Wines of the Week: Central Coast syrahs

California syrah has had its ups and downs in recent years, with many predicting its demise about a decade ago. There were even jokes ending with the punchline that it was easier to get rid of a case of (fill in the disease) than a case of syrah.

Nevertheless, acreage of syrah in California has been holding steady at about 15,000 for the past decade. Much of it is planted in the Central Valley and is most likely used in inexpensive blends, but the grape has maintained its popularity on the Central Coast, where it’s used in much more serious wines. In the most recent state grape acreage report, San Luis Obispo County has the most syrah planted, about 2,200 acres. (Most of that is in Paso Robles.) Santa Barbara County is a lesser player but still has about 1,200 acres.

So the wine of the week is actually two wines, both syrahs from the Central Coast. Both would be great accompaniments to grilled meats or poultry.

The first is the 2018 Melville Estate Syrah ($38) from the Sta. Rita Hills appellation of Santa Barbara County. The wine is smoky and spicy, with lively berry fruit and a note of bacon fat. It’s robust but light on its feet, with good energy. Sixty percent of the fruit is destemmed, and the sizable portion of whole-cluster fermentation shows in the wine’s savory accents.

Second, we have the 2017 Falcone Family Syrah ($30) from Paso Robles. The blend, which includes 6 percent petite sirah, is lively, spicy and a little smoky, with ripe berry and a hint of dried fruit. The finish is persistent, with approachable tannins.
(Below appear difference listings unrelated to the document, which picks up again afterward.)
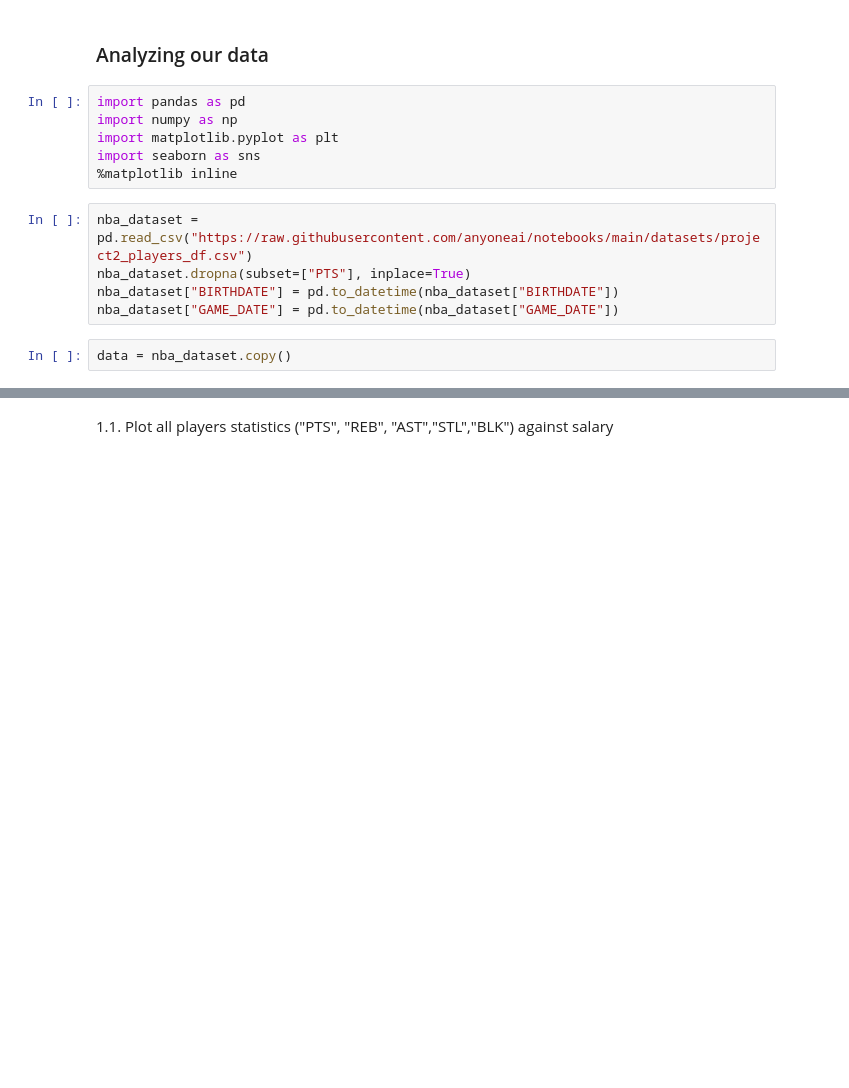
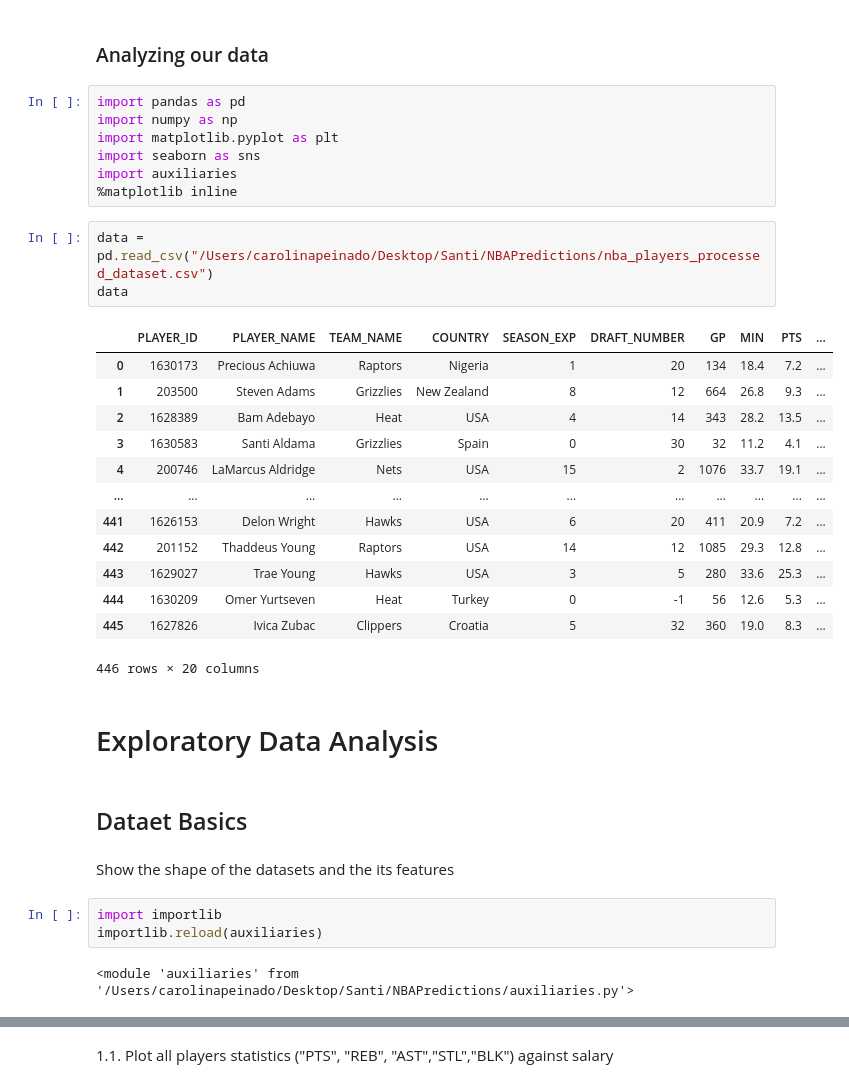
Before and after one commit to santiagoromero20/NBAPredictions, a Jupyter notebook: NBAPredictions.ipynb, the cells around one changed output, grey strips where cells are left out. Saved outputs shown, nothing was run; the diff lists cells and outputs as text; blank space fills up the shorter version.

```diff
--- a/NBAPredictions.ipynb
+++ b/NBAPredictions.ipynb
@@ -32,11 +32,33 @@ import pandas as pd
 import numpy as np
 import matplotlib.pyplot as plt
 import seaborn as sns
+import auxiliaries
 %matplotlib inline
 # %%
-nba_dataset = pd.read_csv("https://raw.githubusercontent.com/anyoneai/notebooks/main/datasets/project2_players_df.csv")
-nba_dataset.dropna(subset=["PTS"], inplace=True)
-nba_dataset["BIRTHDATE"] = pd.to_datetime(nba_dataset["BIRTHDATE"])
-nba_dataset["GAME_DATE"] = pd.to_datetime(nba_dataset["GAME_DATE"])
+data = pd.read_csv("/Users/carolinapeinado/Desktop/Santi/NBAPredictions/nba_players_processed_dataset.csv")
+data
+# %% [output]
+|  | PLAYER_ID | PLAYER_NAME | TEAM_NAME | COUNTRY | SEASON_EXP | DRAFT_NUMBER | GP | MIN | PTS | ... |
+| 0 | 1630173 | Precious Achiuwa | Raptors | Nigeria | 1 | 20 | 134 | 18.4 | 7.2 | ... |
+| 1 | 203500 | Steven Adams | Grizzlies | New Zealand | 8 | 12 | 664 | 26.8 | 9.3 | ... |
+| 2 | 1628389 | Bam Adebayo | Heat | USA | 4 | 14 | 343 | 28.2 | 13.5 | ... |
+| 3 | 1630583 | Santi Aldama | Grizzlies | Spain | 0 | 30 | 32 | 11.2 | 4.1 | ... |
+| 4 | 200746 | LaMarcus Aldridge | Nets | USA | 15 | 2 | 1076 | 33.7 | 19.1 | ... |
+| ... | ... | ... | ... | ... | ... | ... | ... | ... | ... | ... |
+| 441 | 1626153 | Delon Wright | Hawks | USA | 6 | 20 | 411 | 20.9 | 7.2 | ... |
+| 442 | 201152 | Thaddeus Young | Raptors | USA | 14 | 12 | 1085 | 29.3 | 12.8 | ... |
+| 443 | 1629027 | Trae Young | Hawks | USA | 3 | 5 | 280 | 33.6 | 25.3 | ... |
+| 444 | 1630209 | Omer Yurtseven | Heat | Turkey | 0 | -1 | 56 | 12.6 | 5.3 | ... |
+| 445 | 1627826 | Ivica Zubac | Clippers | Croatia | 5 | 32 | 360 | 19.0 | 8.3 | ... |
+446 rows × 20 columns
-# %%
-data = nba_dataset.copy()
+# %% [markdown]
+# Exploratory Data Analysis
+# %% [markdown]
+## Dataet Basics
+# %% [markdown]
+Show the shape of the datasets and the its features
+# %%
+import importlib
+importlib.reload(auxiliaries)
+# %% [output]
+<module 'auxiliaries' from '/Users/carolinapeinado/Desktop/Santi/NBAPredictions/auxiliaries.py'>
```
Also changed, not shown: parts of 13 cells of this notebook.
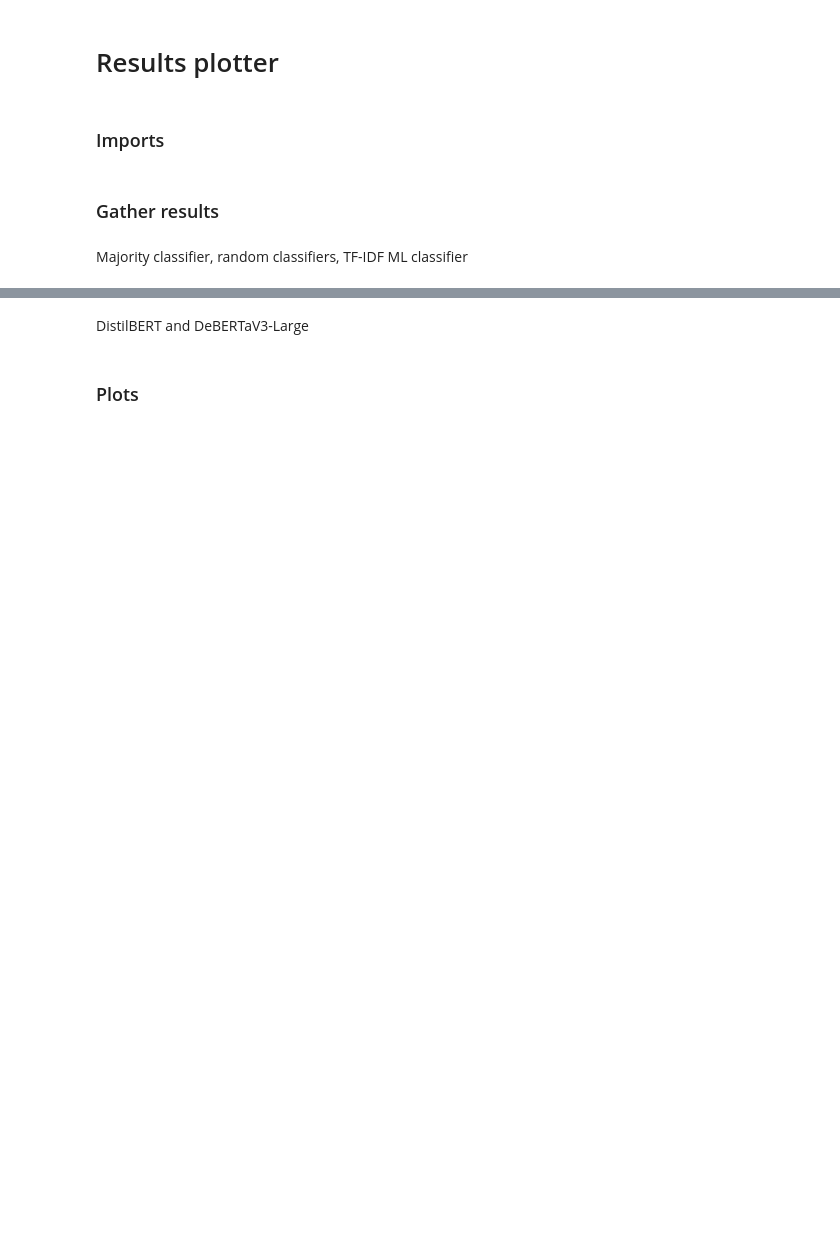
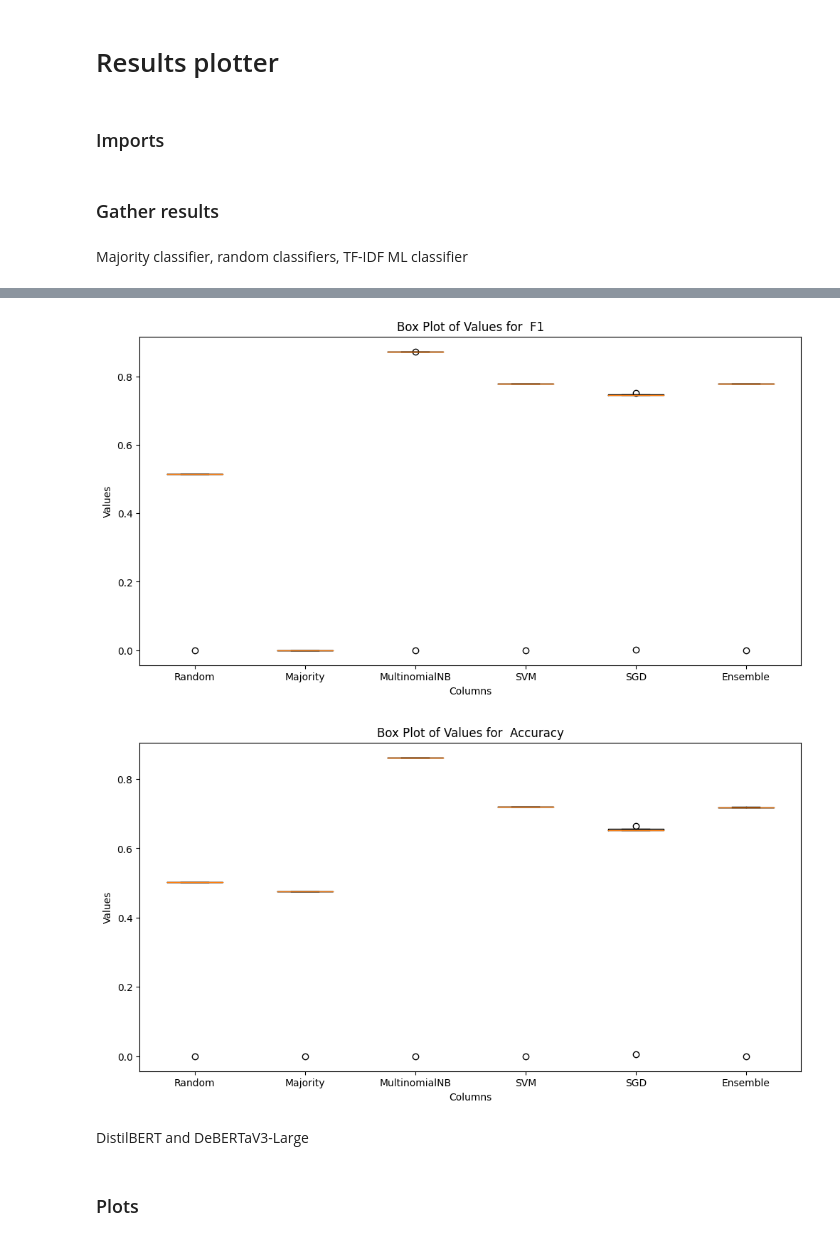
Before and after one commit to edomerli/machine-generated-text-classification, a Jupyter notebook: results_plotter.ipynb, the cells around one changed output, grey strips where cells are left out. Saved outputs shown, nothing was run; the diff lists cells and outputs as text; code cells hidden in the pictures; blank space fills up the shorter version.

```diff
--- a/results_plotter.ipynb
+++ b/results_plotter.ipynb
@@ -10,0 +9,12 @@ Majority classifier, random classifiers, TF-IDF ML classifier
+# %%
+# Take table from "./predictions" dir
+
+import pandas as pd
+import os
+
+folder_path = "C:/Users/Utente/Desktop/UNIVERSITA'/AI/2 Anno/Natural Language Processing/_ Esame/Project/machine-generated-text-classification/predictions"
+for file in os.listdir(folder_path):
+    if file.endswith(".csv"):
+        print(file)
+        df = pd.read_csv(os.path.join(folder_path, file))
+        # print(df)
@@ -11,3 +30,31 @@ Majority classifier, random classifiers, TF-IDF ML classifier
+# %%
+import pandas as pd
+import matplotlib.pyplot as plt
+
+# Read the CSV file
+file_path = os.path.join(folder_path, "tfidf_test_results_full.csv")
+df = pd.read_csv(file_path)
+
+columns = df.columns
+metrics = [" F1", " Accuracy"]
+
+columns_Accuracy = columns[[2,4,6,8,10,12]]
+columns_F1 = columns[[3,5,7,9,11,13]]
+# print(columns_Accuracy)
+# print(columns_F1)
+
+for i,col in enumerate([columns_F1, columns_Accuracy]):
+    metric = metrics[i]
+    # Create the box plot
+    plt.figure(figsize=(12, 6))
+    plt.boxplot(df[col], labels=[item.replace(metric, '') for item in col])
+    plt.xlabel("Columns")
+    plt.ylabel("Values")
+    plt.title(f"Box Plot of Values for {metric}")
+    plt.show()
+# %% [output]
+[figure, added]
+[figure, added]
 # %% [markdown]
 DistilBERT and DeBERTaV3-Large
 # %%
```
Also changed, not shown: parts of 2 cells of this notebook.
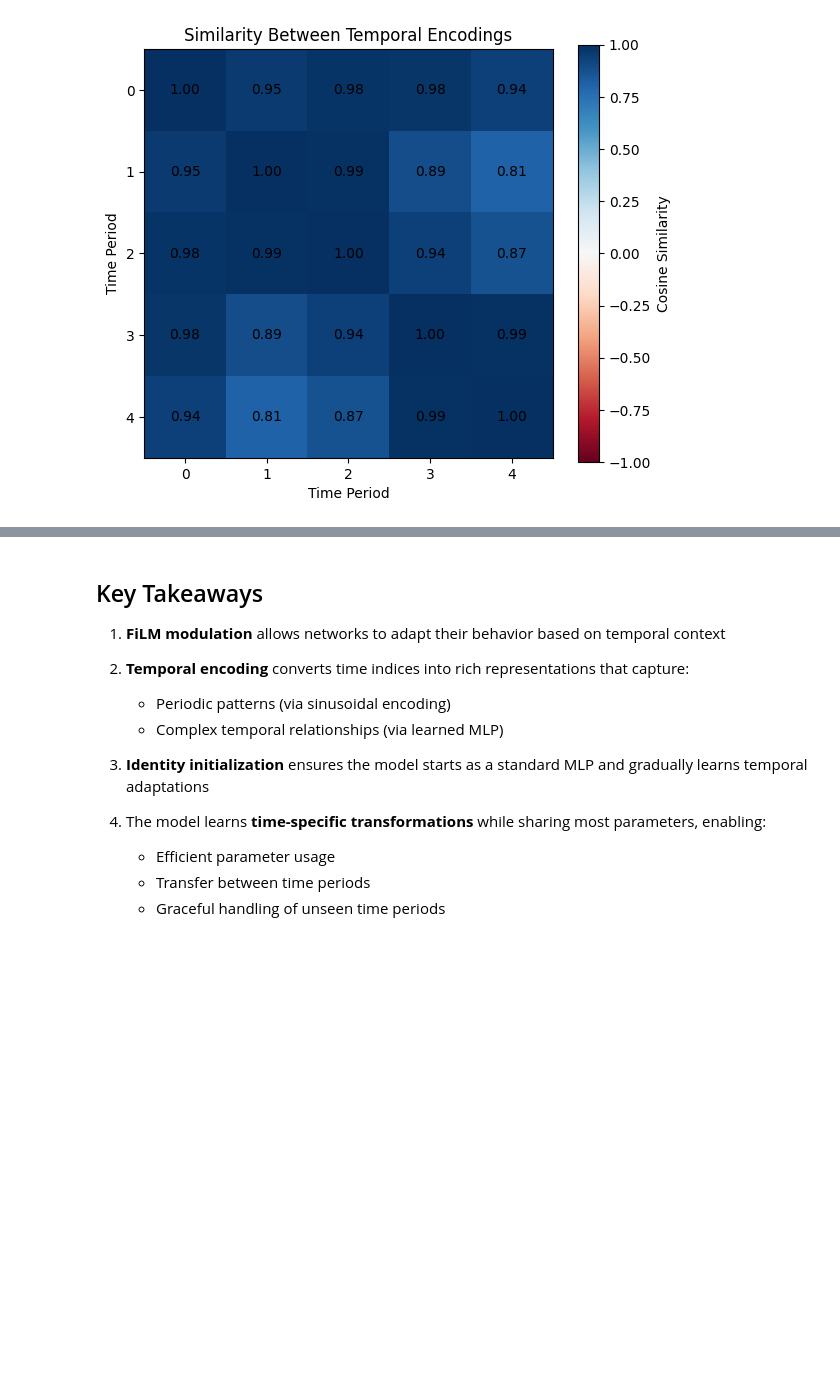
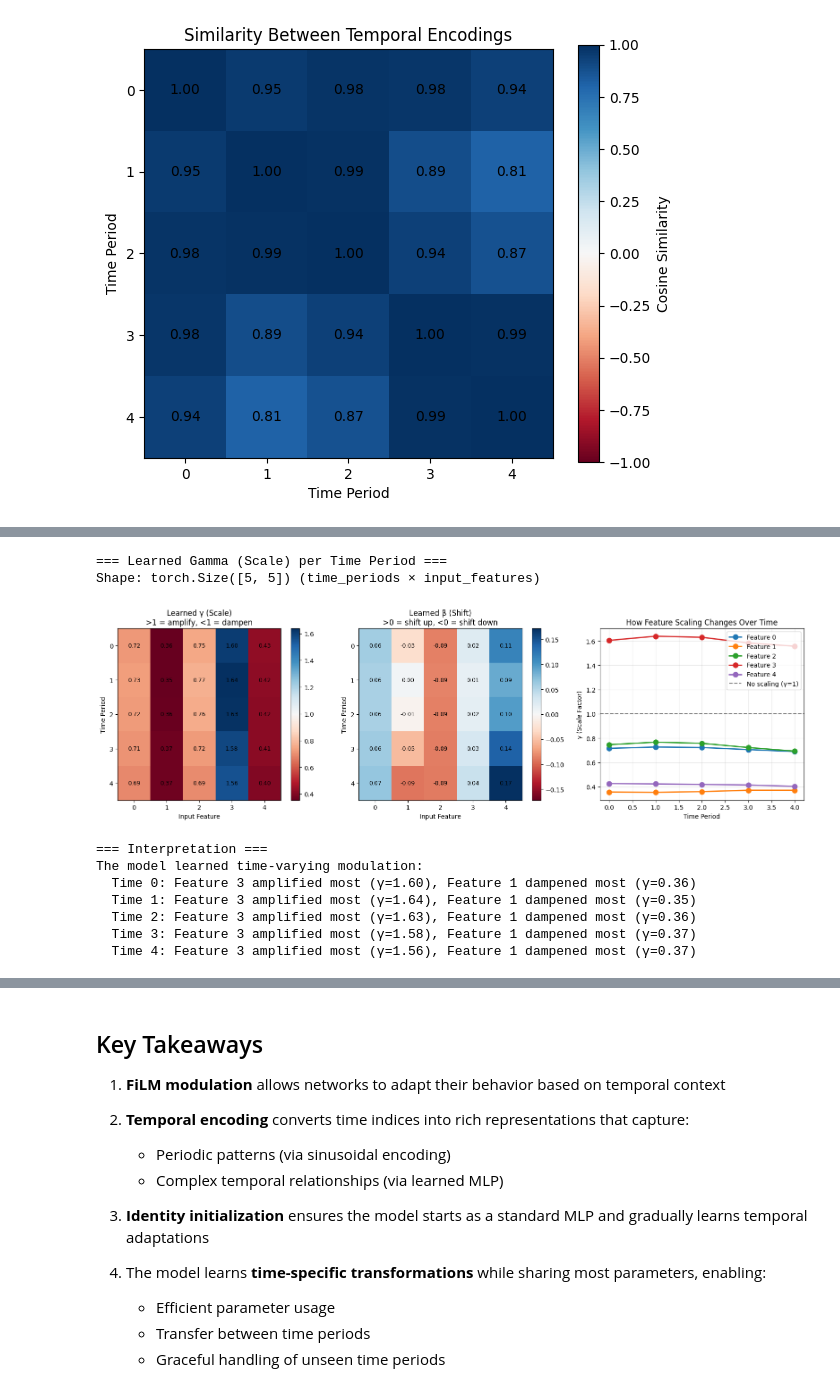
Before and after one commit to liamflynn1989/tabular-nn-research, a Jupyter notebook: tutorials/01_temporal_modulation.ipynb, the cells around one changed output, grey strips where cells are left out. Cells and saved outputs as stored; diff of their text form; code cells hidden in the pictures; blank space fills up the shorter version.

```diff
--- a/tutorials/01_temporal_modulation.ipynb
+++ b/tutorials/01_temporal_modulation.ipynb
@@ -574,0 +781,79 @@ Shape: torch.Size([5, 16])
+# %%
+# Extract gamma and beta from the input FiLM layer for each time period
+temporal_model.eval()
+
+with torch.no_grad():
+    time_indices = torch.arange(5)
+    time_enc = temporal_model.time_encoder(time_indices)  # (5, d_time)
+
+    # Get gamma and beta from the input_film layer
+    gamma = temporal_model.input_film.gamma_net(time_enc)  # (5, 5) - 5 time periods, 5 input features
+    beta = temporal_model.input_film.beta_net(time_enc)    # (5, 5)
+
+print("=== Learned Gamma (Scale) per Time Period ===")
+print(f"Shape: {gamma.shape} (time_periods × input_features)\n")
+
+# Create visualization
+fig, axes = plt.subplots(1, 3, figsize=(16, 5))
+
+# Plot 1: Gamma heatmap
+im1 = axes[0].imshow(gamma.numpy(), aspect='auto', cmap='RdBu',
+                      vmin=gamma.min().item(), vmax=gamma.max().item())
+axes[0].set_xlabel('Input Feature')
+axes[0].set_ylabel('Time Period')
+axes[0].set_title('Learned γ (Scale)\n>1 = amplify, <1 = dampen')
+axes[0].set_xticks(range(5))
+axes[0].set_yticks(range(5))
+plt.colorbar(im1, ax=axes[0])
+
+for i in range(5):
+    for j in range(5):
+        axes[0].text(j, i, f'{gamma[i,j]:.2f}', ha='center', va='center', fontsize=9)
+
+# Plot 2: Beta heatmap
+im2 = axes[1].imshow(beta.numpy(), aspect='auto', cmap='RdBu',
+                      vmin=-max(abs(beta.min().item()), abs(beta.max().item())),
+                      vmax=max(abs(beta.min().item()), abs(beta.max().item())))
+axes[1].set_xlabel('Input Feature')
+axes[1].set_ylabel('Time Period')
+axes[1].set_title('Learned β (Shift)\n>0 = shift up, <0 = shift down')
+axes[1].set_xticks(range(5))
+axes[1].set_yticks(range(5))
+plt.colorbar(im2, ax=axes[1])
+
+for i in range(5):
+    for j in range(5):
+        axes[1].text(j, i, f'{beta[i,j]:.2f}', ha='center', va='center', fontsize=9)
+
+# Plot 3: Gamma over time for each feature
+for feat in range(5):
+    axes[2].plot(range(5), gamma[:, feat].numpy(), 'o-', label=f'Feature {feat}', linewidth=2, markersize=8)
+axes[2].axhline(1.0, color='black', linestyle='--', alpha=0.5, label='No scaling (γ=1)')
+axes[2].set_xlabel('Time Period')
+axes[2].set_ylabel('γ (Scale Factor)')
+axes[2].set_title('How Feature Scaling Changes Over Time')
+axes[2].legend(loc='upper right')
+axes[2].grid(True, alpha=0.3)
+
+plt.tight_layout()
+plt.show()
+
+# Print interpretation
+print("\n=== Interpretation ===")
+print("The model learned time-varying modulation:")
+for t in range(5):
+    max_gamma_feat = gamma[t].argmax().item()
+    min_gamma_feat = gamma[t].argmin().item()
+    print(f"  Time {t}: Feature {max_gamma_feat} amplified most (γ={gamma[t, max_gamma_feat]:.2f}), "
+          f"Feature {min_gamma_feat} dampened most (γ={gamma[t, min_gamma_feat]:.2f})")
+# %% [output]
+=== Learned Gamma (Scale) per Time Period ===
+Shape: torch.Size([5, 5]) (time_periods × input_features)
+[figure, added]
+=== Interpretation ===
+The model learned time-varying modulation:
+  Time 0: Feature 3 amplified most (γ=1.60), Feature 1 dampened most (γ=0.36)
+  Time 1: Feature 3 amplified most (γ=1.64), Feature 1 dampened most (γ=0.35)
+  Time 2: Feature 3 amplified most (γ=1.63), Feature 1 dampened most (γ=0.36)
+  Time 3: Feature 3 amplified most (γ=1.58), Feature 1 dampened most (γ=0.37)
+  Time 4: Feature 3 amplified most (γ=1.56), Feature 1 dampened most (γ=0.37)
```
Also changed, not shown: parts of 8 cells of this notebook.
Unlike the Melville, the Falcone syrah is made with all destemmed fruit, although winemaker John Falcone says a few whole clusters always get through.